WORK ORDER
Using the listing below, extract each line that has the word "SQLite" in it.
═════ DATA FOR REVIEW
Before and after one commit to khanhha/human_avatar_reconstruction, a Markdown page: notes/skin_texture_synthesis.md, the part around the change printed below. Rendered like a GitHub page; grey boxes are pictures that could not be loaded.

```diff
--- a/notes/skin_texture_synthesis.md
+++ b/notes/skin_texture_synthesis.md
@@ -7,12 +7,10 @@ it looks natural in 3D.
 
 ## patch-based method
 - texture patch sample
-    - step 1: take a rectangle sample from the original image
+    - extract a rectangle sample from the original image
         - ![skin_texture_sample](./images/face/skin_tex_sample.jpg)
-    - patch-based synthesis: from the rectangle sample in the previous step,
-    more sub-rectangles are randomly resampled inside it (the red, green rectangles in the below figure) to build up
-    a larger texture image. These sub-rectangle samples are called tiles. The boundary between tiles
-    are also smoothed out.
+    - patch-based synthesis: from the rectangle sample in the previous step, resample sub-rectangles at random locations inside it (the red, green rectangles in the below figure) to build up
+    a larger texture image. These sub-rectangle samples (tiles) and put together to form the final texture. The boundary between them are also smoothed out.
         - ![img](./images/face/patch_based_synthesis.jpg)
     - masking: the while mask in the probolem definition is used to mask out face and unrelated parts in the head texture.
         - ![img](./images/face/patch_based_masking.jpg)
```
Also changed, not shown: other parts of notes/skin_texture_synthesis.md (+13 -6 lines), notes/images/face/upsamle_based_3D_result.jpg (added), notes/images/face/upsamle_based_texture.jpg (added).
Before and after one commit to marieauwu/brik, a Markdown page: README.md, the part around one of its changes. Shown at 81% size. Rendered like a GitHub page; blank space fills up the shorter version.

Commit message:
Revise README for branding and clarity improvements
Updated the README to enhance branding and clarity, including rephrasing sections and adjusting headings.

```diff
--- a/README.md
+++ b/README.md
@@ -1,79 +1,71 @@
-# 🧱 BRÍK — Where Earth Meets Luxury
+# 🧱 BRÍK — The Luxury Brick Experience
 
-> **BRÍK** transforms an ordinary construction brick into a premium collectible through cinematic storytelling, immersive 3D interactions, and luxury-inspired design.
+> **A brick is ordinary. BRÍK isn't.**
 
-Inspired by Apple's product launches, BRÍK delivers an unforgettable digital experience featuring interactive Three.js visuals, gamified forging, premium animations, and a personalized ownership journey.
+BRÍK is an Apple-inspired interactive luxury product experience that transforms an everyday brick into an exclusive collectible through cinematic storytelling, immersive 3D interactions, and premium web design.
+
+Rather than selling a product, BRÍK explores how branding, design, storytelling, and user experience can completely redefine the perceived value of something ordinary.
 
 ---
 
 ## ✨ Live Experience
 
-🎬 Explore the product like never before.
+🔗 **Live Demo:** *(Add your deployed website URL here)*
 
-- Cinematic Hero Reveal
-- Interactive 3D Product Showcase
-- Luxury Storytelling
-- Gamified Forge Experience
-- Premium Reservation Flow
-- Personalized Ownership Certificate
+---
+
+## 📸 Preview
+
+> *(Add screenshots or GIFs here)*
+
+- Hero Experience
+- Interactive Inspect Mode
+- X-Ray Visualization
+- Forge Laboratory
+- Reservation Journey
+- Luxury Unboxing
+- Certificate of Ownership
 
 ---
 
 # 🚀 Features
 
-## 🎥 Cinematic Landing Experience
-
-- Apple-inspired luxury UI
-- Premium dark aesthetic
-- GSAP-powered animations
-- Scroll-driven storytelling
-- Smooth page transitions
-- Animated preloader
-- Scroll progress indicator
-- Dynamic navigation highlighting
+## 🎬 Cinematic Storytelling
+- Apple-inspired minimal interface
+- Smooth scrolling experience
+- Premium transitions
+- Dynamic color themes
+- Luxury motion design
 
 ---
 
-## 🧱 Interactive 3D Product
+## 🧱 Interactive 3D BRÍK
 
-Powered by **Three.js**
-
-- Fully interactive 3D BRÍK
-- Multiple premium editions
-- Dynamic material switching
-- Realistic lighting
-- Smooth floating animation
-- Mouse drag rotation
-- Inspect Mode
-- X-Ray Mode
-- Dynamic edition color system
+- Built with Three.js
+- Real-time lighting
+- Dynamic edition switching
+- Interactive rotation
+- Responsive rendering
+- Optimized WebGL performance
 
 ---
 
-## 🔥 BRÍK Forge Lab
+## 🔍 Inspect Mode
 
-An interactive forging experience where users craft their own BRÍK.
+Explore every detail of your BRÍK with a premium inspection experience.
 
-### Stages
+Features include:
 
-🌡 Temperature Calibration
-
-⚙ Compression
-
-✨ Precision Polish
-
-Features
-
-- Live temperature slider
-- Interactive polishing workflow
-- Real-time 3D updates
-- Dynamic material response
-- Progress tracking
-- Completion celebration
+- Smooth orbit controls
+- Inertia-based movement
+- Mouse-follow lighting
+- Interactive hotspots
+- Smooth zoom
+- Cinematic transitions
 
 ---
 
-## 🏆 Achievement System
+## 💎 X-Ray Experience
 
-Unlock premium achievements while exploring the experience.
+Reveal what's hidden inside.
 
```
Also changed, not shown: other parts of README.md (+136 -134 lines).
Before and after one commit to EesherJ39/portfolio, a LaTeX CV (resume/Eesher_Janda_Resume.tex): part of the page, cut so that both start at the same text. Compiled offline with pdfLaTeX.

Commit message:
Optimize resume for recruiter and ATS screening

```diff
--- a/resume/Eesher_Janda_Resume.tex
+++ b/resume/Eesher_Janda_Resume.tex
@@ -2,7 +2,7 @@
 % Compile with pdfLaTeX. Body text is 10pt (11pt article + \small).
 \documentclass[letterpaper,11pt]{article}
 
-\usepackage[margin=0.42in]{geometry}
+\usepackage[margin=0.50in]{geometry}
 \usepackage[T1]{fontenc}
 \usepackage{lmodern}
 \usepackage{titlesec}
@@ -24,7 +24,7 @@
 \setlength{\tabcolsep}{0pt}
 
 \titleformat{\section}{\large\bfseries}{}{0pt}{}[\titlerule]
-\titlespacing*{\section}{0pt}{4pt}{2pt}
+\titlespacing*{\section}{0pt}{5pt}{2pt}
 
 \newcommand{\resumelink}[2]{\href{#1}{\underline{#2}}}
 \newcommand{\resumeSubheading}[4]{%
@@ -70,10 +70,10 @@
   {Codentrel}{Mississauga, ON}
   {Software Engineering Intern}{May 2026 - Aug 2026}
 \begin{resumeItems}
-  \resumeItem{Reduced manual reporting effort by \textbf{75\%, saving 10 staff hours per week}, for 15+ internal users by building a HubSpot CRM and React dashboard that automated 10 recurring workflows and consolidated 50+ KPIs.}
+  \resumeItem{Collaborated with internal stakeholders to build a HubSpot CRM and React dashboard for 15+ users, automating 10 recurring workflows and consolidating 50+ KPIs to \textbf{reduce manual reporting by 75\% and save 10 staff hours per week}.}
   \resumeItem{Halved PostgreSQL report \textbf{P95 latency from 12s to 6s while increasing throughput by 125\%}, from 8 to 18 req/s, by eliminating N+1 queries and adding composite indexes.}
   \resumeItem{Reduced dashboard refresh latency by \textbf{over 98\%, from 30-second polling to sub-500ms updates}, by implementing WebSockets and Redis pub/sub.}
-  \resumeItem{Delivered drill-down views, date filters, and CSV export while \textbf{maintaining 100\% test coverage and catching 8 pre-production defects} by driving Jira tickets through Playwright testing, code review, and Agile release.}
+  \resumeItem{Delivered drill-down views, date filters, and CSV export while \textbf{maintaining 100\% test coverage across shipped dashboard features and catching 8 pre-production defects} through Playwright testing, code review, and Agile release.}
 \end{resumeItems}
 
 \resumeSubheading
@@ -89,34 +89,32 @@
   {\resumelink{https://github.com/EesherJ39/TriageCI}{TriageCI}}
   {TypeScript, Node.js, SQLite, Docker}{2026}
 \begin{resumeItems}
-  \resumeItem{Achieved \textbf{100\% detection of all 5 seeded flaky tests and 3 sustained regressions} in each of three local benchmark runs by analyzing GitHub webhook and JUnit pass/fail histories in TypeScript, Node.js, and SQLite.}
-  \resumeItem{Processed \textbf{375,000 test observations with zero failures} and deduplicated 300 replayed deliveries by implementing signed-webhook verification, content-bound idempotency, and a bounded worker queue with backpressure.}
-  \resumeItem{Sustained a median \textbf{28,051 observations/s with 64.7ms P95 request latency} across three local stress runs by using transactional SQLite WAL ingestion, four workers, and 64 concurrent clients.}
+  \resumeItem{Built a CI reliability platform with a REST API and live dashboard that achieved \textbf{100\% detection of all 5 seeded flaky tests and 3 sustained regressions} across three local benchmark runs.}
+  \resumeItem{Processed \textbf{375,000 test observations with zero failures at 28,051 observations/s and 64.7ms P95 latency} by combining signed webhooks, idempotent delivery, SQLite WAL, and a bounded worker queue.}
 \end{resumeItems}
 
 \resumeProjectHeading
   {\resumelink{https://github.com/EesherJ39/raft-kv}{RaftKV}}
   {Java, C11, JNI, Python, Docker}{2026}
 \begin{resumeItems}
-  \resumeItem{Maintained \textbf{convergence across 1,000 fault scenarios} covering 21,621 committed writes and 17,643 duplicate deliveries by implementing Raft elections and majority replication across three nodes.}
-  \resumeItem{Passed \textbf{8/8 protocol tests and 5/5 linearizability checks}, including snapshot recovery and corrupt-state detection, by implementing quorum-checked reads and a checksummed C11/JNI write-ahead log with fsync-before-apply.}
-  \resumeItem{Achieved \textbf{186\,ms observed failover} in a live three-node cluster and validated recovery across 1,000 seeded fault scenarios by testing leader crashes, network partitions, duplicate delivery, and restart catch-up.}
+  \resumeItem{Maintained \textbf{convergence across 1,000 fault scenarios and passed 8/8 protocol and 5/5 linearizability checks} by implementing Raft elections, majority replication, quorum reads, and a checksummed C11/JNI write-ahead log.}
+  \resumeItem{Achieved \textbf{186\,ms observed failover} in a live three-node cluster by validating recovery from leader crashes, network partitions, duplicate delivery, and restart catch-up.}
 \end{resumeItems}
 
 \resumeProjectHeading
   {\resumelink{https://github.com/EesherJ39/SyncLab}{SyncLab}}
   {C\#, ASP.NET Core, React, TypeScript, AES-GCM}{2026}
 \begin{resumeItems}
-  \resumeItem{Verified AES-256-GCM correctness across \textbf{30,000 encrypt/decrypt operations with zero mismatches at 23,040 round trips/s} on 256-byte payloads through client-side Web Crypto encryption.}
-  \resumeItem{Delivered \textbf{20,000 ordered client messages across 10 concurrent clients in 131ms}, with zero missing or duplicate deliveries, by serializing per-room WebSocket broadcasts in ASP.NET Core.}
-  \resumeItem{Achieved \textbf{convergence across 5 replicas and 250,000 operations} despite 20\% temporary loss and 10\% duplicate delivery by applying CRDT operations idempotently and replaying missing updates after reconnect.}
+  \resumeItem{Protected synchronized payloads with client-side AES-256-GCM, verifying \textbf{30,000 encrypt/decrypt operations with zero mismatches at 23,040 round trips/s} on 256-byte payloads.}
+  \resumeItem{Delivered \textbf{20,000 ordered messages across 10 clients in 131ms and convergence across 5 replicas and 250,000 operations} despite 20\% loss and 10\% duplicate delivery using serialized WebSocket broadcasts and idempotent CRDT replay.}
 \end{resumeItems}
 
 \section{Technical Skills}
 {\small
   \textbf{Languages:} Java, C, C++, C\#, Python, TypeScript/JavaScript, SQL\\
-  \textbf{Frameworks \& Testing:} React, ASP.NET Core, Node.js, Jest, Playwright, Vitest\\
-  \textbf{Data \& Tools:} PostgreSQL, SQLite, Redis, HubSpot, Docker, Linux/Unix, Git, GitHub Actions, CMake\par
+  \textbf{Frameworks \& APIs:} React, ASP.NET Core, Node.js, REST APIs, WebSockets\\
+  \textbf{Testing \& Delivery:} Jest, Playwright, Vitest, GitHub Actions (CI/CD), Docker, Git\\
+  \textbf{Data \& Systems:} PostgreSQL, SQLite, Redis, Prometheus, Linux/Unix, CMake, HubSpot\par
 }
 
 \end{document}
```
══════════
EXERCISE OUTPUT
   {TypeScript, Node.js, SQLite, Docker}{2026}
-  \resumeItem{Achieved \textbf{100\% detection of all 5 seeded flaky tests and 3 sustained regressions} in each of three local benchmark runs by analyzing GitHub webhook and JUnit pass/fail histories in TypeScript, Node.js, and SQLite.}
-  \resumeItem{Sustained a median \textbf{28,051 observations/s with 64.7ms P95 request latency} across three local stress runs by using transactional SQLite WAL ingestion, four workers, and 64 concurrent clients.}
+  \resumeItem{Processed \textbf{375,000 test observations with zero failures at 28,051 observations/s and 64.7ms P95 latency} by combining signed webhooks, idempotent delivery, SQLite WAL, and a bounded worker queue.}
-  \textbf{Data \& Tools:} PostgreSQL, SQLite, Redis, HubSpot, Docker, Linux/Unix, Git, GitHub Actions, CMake\par
+  \textbf{Data \& Systems:} PostgreSQL, SQLite, Redis, Prometheus, Linux/Unix, CMake, HubSpot\par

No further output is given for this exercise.